PROBLEM DESCRIPTION: Show every line below where "this" appears.

SUPPLIED RECORDS:
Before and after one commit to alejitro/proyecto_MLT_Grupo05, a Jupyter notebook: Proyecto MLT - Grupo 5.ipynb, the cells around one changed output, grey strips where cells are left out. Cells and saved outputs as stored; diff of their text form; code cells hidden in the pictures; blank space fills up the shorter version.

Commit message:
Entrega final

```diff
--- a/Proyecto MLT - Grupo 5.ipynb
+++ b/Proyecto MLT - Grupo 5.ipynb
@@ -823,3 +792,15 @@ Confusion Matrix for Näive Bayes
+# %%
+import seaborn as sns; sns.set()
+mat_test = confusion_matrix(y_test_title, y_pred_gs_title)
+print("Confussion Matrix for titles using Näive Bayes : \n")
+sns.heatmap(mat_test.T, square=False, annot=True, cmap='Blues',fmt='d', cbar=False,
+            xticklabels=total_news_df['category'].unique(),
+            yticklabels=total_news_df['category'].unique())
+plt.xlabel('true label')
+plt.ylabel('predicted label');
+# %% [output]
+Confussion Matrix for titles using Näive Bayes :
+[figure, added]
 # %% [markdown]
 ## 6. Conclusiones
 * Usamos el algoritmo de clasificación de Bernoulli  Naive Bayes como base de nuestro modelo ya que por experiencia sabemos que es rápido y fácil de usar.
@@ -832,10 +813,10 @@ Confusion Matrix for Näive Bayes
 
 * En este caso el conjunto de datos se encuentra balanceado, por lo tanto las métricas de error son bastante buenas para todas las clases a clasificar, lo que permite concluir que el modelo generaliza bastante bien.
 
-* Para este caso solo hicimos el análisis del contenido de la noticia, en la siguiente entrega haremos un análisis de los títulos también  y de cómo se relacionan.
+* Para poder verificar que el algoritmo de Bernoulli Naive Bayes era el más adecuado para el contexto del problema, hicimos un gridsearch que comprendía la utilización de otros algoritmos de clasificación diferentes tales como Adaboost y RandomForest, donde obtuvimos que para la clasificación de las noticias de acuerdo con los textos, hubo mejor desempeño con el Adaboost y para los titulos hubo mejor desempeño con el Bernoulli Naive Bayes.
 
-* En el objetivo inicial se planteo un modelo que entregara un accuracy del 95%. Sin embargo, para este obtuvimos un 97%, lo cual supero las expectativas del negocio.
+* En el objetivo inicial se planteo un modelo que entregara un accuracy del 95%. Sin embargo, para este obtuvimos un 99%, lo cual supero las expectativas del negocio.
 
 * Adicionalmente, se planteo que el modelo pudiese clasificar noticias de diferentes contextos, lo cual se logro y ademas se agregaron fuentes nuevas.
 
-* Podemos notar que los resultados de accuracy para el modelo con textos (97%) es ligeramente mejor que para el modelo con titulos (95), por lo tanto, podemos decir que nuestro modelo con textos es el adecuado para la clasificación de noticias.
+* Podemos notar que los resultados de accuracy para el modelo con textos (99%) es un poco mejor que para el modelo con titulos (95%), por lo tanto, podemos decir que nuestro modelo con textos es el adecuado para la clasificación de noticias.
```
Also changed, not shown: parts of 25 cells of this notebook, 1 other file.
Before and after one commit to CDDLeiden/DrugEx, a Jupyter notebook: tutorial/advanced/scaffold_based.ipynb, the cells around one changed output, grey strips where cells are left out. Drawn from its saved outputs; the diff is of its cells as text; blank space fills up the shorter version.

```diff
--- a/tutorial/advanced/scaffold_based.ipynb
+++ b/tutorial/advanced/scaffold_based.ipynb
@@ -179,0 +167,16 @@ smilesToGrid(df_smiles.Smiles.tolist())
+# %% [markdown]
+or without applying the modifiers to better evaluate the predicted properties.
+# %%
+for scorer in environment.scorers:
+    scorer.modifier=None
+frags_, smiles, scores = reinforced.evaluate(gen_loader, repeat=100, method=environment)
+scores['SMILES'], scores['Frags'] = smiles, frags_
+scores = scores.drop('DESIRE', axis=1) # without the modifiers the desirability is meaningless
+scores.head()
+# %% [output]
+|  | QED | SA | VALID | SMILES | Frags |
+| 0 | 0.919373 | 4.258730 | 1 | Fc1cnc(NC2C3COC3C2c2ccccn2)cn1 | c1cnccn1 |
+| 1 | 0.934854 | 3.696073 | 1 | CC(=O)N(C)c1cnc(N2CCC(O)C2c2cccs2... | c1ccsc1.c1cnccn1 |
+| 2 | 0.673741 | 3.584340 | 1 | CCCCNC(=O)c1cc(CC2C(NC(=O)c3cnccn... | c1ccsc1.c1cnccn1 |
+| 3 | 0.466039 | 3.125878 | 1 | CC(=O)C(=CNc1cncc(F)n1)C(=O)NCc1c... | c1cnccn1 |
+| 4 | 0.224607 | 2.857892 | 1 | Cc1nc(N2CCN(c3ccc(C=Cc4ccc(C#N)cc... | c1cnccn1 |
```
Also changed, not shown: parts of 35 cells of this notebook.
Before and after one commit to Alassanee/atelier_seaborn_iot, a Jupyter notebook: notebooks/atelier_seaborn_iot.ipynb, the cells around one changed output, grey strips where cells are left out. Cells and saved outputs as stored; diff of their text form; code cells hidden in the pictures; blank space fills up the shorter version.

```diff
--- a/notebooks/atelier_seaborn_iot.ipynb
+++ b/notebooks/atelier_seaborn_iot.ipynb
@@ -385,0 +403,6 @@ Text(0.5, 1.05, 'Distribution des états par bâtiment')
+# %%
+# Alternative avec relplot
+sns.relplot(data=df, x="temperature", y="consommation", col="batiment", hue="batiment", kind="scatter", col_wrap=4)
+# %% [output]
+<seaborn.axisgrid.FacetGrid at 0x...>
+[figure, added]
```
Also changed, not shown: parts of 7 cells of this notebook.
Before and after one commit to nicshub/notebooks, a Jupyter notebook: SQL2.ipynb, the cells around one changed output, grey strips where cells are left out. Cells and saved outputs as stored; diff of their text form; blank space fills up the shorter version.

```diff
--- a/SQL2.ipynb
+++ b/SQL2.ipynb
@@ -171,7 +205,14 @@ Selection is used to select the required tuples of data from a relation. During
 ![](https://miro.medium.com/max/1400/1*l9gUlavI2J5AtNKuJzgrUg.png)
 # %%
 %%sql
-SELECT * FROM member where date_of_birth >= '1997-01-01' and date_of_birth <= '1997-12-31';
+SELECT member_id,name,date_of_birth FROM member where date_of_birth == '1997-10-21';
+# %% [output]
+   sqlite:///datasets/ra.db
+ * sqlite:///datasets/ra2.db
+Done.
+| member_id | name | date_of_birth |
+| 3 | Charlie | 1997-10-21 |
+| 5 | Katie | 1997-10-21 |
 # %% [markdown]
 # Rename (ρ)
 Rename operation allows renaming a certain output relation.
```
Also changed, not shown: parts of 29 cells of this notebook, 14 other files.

RESPONSE:
Also changed, not shown: parts of 25 cells of this notebook, 1 other file.
Also changed, not shown: parts of 35 cells of this notebook.
Also changed, not shown: parts of 7 cells of this notebook.
Also changed, not shown: parts of 29 cells of this notebook, 14 other files.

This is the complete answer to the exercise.